Phononic crystals have been studied for the past decades as a tool to control the propagation of acoustic and mechanical waves. Recently, researchers proposed that nanosized phononic crystals can also control heat conduction by phonon dispersion engineering using wave properties of phonons. In this project, we study the possiblity to use pillar-beased phononic crystals to control heat condution at nanoscale. We aim to experimentally test theoretical predictions of the thermal conductivity reduction caused by local resonances in pillars and study both coherent and incoherent types of phonon scattering caused by the pillars.
Our simulations suggest that pillars could control thermal conductance at sub-kelvin temperatures coherently, i.e. using the wave-properties of phonons. Remarkably, changing the design on the pillar array, the phononic crystal can suppress as well as enhence heat conduction.
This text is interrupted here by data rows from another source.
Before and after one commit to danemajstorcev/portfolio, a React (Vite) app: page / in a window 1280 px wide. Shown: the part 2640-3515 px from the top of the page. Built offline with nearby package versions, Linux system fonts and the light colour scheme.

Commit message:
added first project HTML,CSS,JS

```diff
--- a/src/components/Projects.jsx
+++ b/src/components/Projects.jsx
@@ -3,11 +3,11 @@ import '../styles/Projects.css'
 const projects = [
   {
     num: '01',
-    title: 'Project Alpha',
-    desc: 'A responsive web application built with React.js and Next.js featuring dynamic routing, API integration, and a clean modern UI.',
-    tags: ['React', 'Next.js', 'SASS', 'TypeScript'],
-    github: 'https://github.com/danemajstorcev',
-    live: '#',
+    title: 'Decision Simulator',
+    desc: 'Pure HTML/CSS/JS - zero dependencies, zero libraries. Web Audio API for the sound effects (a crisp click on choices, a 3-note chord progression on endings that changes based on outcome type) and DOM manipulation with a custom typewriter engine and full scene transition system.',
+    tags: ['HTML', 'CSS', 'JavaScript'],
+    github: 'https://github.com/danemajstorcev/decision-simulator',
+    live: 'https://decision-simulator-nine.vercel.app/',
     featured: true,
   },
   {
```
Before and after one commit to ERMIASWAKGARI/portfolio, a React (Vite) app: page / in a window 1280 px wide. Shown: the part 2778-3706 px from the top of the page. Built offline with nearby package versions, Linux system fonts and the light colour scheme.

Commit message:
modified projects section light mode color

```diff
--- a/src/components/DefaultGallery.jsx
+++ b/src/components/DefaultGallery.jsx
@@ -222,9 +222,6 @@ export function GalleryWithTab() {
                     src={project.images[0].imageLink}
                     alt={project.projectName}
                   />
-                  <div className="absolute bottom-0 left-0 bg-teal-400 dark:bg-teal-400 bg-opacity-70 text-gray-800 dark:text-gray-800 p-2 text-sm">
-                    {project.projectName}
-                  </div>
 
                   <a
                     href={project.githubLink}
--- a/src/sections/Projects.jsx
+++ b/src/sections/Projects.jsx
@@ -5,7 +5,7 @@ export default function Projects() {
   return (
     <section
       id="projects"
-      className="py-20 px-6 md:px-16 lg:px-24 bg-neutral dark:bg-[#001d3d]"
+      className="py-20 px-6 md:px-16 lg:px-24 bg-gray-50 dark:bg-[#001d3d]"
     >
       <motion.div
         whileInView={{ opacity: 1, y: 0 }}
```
However, our experimental results so far showed that pillars affect the heat conduction only incoherently even at temperatures as low as 4 K.